fact, it is not uncommon for members to belong to more than one 
common denominator is the ethnic origin of the members.           

     The lifestyles and cultural traits of those involved in 
Jamaican crime  groups increase the danger to public order. 
Members show limited aspirations for material gains; their 
loyalty is to the streets and the so-called ``front lines.''  One 
effect of this loyalty is that those who are perceived by their 
models for youngsters just becoming involved in crime.            

     Structuring an approach to combat these disparate, mobile 
targets is particularly difficult, especially since the police do 
not want to be denounced as racist and oppressive on one hand or 
oversensitive and ineffective on the other.  One successful 
approach is multiagency operations based on carefully researched 
ntelligence, coupled with a sensitivity to cultural issues.
Also, immigration officers experienced in Afro-Caribbean affairs 
are essential components of operations to determine true 

     Planning and intelligence gathering must take into account 
the mobility of the Jamaican criminal, the ``transferable 
culture,'' and the nature of the offenses.  International 
ntelligence indices will often reveal true identities and
outstanding arrest warrants.  Checks of these indices have 
for serious offenses in the United States and Jamaica, including 

     Exchange of intelligence information has identified those 
crime figure was denied entry into the United Kingdom as a result 
of information obtained from a New York law enforcement agency. 
The individual had a narcotics conviction under an assumed alias.  

     Law enforcement agencies must ensure that Jamaican crime 
from one jurisdiction to another do not fall into tidy categories 
law enforcement agencies tend to create.  Early recognition of 
minor characters can prevent their elevation to positions of 
ntelligence analysis can today's foot soldiers be prevented
from becoming tomorrow's generals.                                
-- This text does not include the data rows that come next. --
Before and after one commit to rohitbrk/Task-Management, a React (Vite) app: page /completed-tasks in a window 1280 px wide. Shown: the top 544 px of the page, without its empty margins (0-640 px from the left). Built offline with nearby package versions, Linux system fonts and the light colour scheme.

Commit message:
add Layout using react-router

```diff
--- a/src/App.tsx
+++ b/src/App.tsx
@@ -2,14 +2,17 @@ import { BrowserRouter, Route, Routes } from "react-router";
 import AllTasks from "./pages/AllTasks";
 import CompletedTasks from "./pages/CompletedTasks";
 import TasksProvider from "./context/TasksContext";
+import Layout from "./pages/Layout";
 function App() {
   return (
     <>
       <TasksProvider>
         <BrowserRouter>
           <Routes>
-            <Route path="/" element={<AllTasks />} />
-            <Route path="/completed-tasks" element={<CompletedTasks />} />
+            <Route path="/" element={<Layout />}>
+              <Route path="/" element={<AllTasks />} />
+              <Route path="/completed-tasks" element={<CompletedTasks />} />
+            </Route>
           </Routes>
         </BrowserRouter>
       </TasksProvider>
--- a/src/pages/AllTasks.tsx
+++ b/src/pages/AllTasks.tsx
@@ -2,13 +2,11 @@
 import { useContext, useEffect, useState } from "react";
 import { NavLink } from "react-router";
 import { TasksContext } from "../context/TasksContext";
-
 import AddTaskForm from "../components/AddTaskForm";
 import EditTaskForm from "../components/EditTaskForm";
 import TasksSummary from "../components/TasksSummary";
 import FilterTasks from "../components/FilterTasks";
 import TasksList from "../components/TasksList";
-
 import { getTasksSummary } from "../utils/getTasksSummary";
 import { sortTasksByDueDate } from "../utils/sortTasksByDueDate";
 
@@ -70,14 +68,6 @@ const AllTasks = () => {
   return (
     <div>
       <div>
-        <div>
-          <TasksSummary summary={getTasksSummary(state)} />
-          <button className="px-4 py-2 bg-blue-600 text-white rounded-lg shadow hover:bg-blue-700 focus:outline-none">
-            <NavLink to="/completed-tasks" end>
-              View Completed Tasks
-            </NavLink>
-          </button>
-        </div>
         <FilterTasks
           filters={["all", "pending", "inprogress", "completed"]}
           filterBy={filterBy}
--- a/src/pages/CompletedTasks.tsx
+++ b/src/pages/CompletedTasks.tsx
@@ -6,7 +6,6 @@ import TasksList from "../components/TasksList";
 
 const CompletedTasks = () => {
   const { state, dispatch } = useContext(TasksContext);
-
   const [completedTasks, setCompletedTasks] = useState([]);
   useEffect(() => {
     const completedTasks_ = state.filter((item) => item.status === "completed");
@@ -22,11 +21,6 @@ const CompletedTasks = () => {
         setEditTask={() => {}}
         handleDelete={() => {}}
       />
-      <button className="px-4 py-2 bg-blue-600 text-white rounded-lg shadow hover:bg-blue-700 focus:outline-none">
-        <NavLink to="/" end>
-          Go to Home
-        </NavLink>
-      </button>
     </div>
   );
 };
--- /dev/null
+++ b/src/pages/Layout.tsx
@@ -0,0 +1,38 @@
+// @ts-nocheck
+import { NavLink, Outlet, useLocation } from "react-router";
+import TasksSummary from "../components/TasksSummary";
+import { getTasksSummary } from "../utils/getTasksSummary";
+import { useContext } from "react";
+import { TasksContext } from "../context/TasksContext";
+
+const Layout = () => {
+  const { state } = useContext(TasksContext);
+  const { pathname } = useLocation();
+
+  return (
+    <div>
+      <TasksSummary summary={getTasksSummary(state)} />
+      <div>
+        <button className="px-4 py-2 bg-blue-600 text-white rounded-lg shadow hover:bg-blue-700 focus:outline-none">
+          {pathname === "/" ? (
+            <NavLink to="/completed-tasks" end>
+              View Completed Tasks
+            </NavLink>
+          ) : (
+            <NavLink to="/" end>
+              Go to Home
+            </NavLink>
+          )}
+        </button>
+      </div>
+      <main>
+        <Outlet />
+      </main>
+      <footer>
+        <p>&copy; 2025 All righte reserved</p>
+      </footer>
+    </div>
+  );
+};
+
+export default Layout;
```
(1) The term ``Yardie'' is a moniker given by the Jamaican 
Kingdom from Jamaica, which is referred to as the ``back yard'' 
(meaning back home).